The FDA goes on to warn “… certain drugs be dispensed only with a valid prescription because they are not safe for use without the supervision of a licensed health care practitioner. Generally, before the practitioner issues a prescription for a drug the patient has never taken before, he or she must first examine the patient to determine the appropriate treatment. Subsequently, the patient receives the drug from a registered pharmacist working in a licensed pharmacy that meets state practice standards.” That situation is certainly not the case when you look at buying blue diamonds over the ‘net, is it?
The incidence of internet pseudo-pharmacies is also very high. In the US, according to the American Medical Association, there are at least 400 web sites that both dispense and offer a prescribing service – half of these sites are located in foreign countries. Some have estimated that the number of websites selling prescription drugs may now be closer to 1,000.
As far as I can see it, one of the big problems is the lack of regulation that these “net pharmacies” work under. Are the blue diamonds ‘real’ blue diamonds?
According to the World Health Organization (WHO), it has been fighting drug counterfeiting since it became a major threat in the 1980s. The problem was first noticed by the pharmaceutical industry.
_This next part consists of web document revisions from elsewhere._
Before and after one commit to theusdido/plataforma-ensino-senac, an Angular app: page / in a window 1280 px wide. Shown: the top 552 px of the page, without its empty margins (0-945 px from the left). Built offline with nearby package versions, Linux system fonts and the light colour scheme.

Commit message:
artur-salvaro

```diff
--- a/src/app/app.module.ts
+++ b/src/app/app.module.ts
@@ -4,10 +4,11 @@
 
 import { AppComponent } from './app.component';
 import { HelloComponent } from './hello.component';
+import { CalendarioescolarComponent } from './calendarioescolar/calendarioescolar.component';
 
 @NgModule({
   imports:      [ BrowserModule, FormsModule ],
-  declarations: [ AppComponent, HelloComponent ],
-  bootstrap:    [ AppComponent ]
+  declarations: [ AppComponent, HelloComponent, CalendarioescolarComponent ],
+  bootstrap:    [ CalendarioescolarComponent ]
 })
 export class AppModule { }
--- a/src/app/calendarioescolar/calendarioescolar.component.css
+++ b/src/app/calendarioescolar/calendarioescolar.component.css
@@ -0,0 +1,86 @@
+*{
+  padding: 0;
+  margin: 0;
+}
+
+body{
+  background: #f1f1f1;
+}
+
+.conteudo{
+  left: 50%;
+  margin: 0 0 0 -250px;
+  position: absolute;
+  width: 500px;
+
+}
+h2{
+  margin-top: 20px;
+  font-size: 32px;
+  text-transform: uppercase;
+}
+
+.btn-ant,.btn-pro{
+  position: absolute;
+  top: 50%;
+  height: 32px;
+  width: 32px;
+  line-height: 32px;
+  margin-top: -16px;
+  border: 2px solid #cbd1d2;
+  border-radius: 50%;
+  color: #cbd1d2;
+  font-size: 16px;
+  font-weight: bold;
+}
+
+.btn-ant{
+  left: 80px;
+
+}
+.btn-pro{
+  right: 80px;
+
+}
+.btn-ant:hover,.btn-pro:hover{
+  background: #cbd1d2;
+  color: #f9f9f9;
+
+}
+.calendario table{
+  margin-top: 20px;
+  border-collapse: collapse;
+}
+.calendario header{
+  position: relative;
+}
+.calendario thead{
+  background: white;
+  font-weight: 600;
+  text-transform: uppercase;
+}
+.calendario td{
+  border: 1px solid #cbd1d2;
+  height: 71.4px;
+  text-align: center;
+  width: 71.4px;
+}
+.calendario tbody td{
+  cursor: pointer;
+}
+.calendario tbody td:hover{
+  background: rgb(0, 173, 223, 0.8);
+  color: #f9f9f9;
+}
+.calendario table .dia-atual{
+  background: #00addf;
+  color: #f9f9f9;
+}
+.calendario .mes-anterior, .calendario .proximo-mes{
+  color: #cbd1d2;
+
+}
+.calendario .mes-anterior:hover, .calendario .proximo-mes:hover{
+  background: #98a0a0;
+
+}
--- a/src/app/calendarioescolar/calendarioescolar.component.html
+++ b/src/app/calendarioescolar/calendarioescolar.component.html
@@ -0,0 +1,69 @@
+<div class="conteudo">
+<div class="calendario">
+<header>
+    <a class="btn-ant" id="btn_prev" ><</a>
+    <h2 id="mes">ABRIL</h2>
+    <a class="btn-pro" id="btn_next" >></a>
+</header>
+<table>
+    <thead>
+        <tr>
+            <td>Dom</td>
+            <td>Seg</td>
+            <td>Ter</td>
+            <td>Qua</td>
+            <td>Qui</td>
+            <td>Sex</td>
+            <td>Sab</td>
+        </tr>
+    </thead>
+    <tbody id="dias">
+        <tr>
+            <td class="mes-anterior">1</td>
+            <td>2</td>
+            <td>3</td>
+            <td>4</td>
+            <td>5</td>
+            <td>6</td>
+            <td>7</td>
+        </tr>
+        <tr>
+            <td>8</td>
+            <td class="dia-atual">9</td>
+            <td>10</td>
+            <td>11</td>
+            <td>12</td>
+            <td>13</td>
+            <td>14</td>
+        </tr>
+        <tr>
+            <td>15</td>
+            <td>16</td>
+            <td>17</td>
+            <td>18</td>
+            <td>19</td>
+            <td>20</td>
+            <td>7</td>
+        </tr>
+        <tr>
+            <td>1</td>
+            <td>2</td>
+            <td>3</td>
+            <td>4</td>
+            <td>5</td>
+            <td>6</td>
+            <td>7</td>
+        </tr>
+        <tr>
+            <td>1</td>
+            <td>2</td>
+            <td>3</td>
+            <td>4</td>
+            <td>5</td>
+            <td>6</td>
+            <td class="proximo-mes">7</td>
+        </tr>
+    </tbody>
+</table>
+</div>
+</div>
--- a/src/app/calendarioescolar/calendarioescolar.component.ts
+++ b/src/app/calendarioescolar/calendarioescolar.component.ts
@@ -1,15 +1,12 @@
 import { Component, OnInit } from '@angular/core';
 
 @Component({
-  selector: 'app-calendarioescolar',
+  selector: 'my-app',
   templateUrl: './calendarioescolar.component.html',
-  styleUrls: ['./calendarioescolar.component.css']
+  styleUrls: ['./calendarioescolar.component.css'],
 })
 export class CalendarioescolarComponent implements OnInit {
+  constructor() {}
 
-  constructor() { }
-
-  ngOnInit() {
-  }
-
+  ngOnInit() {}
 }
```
They saw that their own products were being copied, and it went on from there.
In fact, the WHO estimates that 25 percent of medications bought in street markets in developing countries are fake. My own experience in some of the poorer SE Asian countries has been that another 50 percent are real but out of date, leaving around 25 percent genuine manufacturer’s stock.
Some authors say that the figures are even worse than that. An international study published in Tropical Medicine and International Health in 2004 found that 53 percent of Artesunate tablet packs sold in the region did not contain Artesunate, a vital antimalarial drug. You can see the danger.
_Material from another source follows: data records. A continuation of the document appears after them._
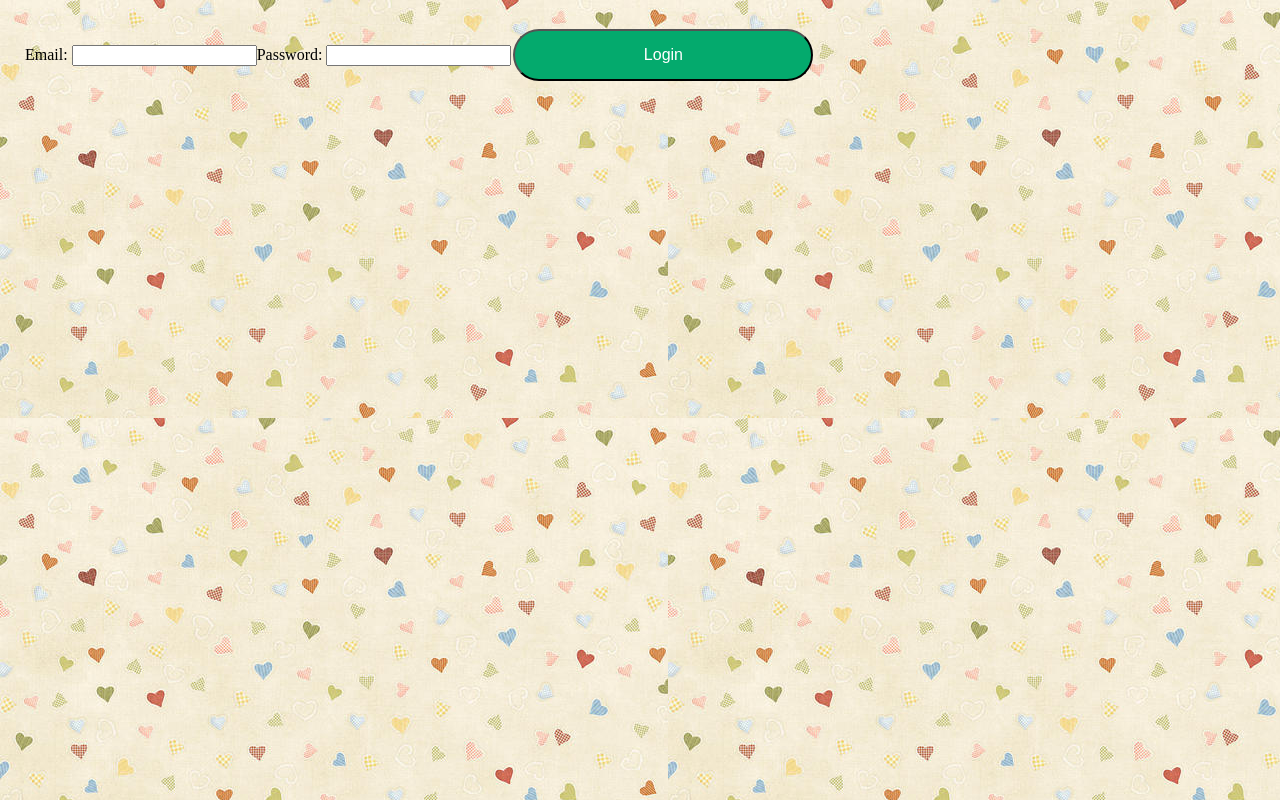
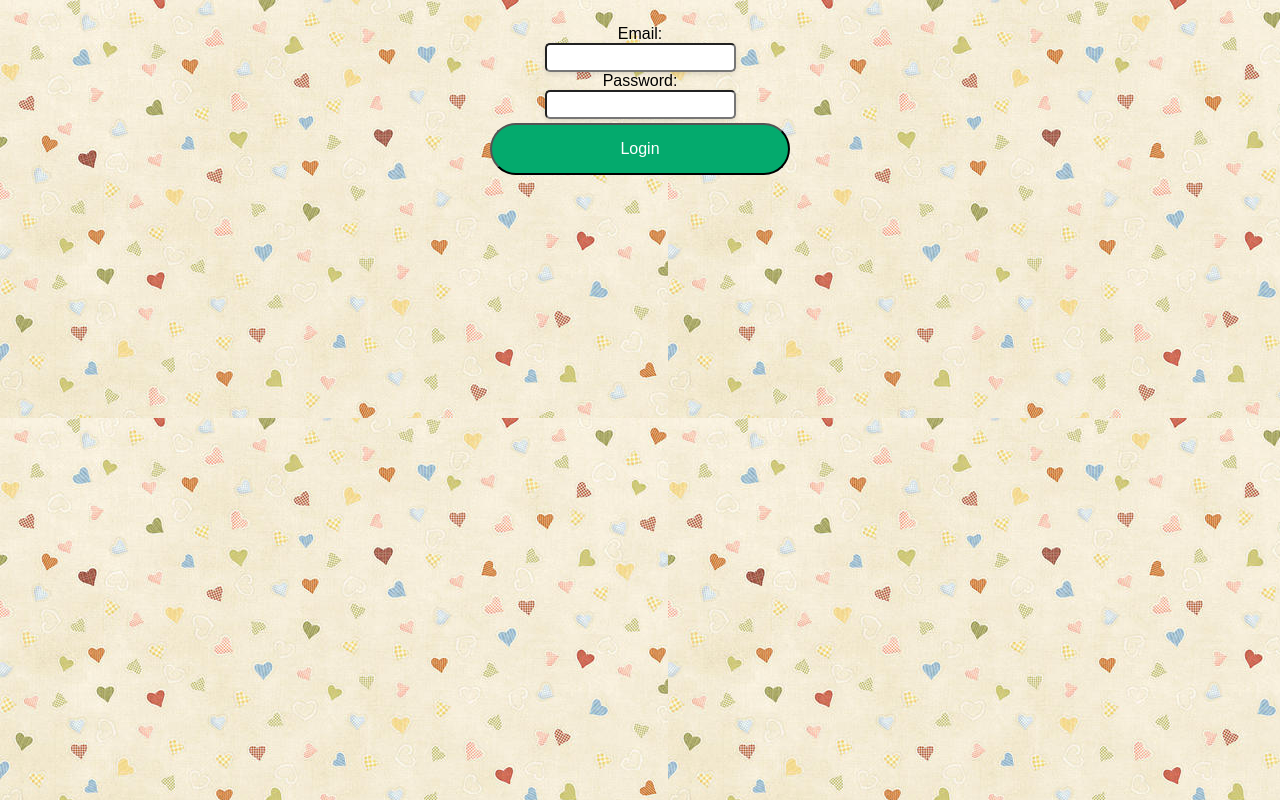
Before and after one commit to Suuu91/Pictionary, a React (Vite) app: page /login in a window 1280 px wide. Built offline with nearby package versions, Linux system fonts and the light colour scheme.

Commit message:
add new input css

```diff
--- a/src/components/login.jsx
+++ b/src/components/login.jsx
@@ -24,7 +24,7 @@ const Login = () => {
 
   return(
     <>
-      <form onSubmit={userLogin}>
+      <form onSubmit={userLogin} id="login">
         <label>Email: </label> <input type="email" value={email} onChange={(e)=>{setEmail(e.target.value)}}/>
         <label>Password: </label> <input type="password" value={password} onChange={(e)=>{setPassword(e.target.value)}}/>
         <button>Login</button>
--- a/src/components/register.jsx
+++ b/src/components/register.jsx
@@ -31,7 +31,7 @@ const Register = () =>{
 
   return (
     <>
-    <form onSubmit={submitForm}>
+    <form onSubmit={submitForm} id="register">
       <label>Email: </label> <input type="email" value={email} onChange={(e)=>setEmail(e.target.value)}/>
       <label>Username </label> <input type="text" value={username} onChange={(e)=>setUsername(e.target.value)}/>
       <label>Password: </label><input type="password" value={password} onChange={(e)=>setPassword(e.target.value)}/>
--- a/src/styles/home.css
+++ b/src/styles/home.css
@@ -31,3 +31,23 @@ body{
   margin: auto;
   background-repeat: repeat-x repeat-y;
 }
+
+#register, #login {
+  display: flex;
+  flex-direction: column;
+  align-items: center;
+}
+
+input {
+  padding: 5px;
+  border-radius: 5px;
+  box-shadow: 0 2px 5px rgba(0, 0, 0, 0.1);
+}
+
+input:focus {
+  background-color: #9ad5df;
+}
+
+label {
+  font-family: fantasy;
+}
```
The reports come in from all over the world. The WHO cited the case of a counterfeit iron preparation that has killed pregnant women in Argentina. Hundreds of children in Bangladesh suffered kidney failure and many died due to a fake paracetamol syrup diluted with diethylene glycol, according to a study published in the BMJ.
The FDA in the US estimates that worldwide sales of fake drugs exceed USD 3.5 billion per year, according to a paper published in April 2005. The Center for Medicines in the Public Interest in the US predicts that counterfeit drug sales could reach USD 75 billion globally if action is not taken to curb the trade.
According to WHO, drugs commonly counterfeited include antibiotics, antimalarials, hormones and steroids. Increasingly, anticancer and antiviral drugs are also faked. And you can add to that, the ‘blue diamonds’. Never forget the phrase “Caveat emptor” (Let the buyer beware).
You have been warned. Get your medications on prescription from a registered pharmacy you can trust.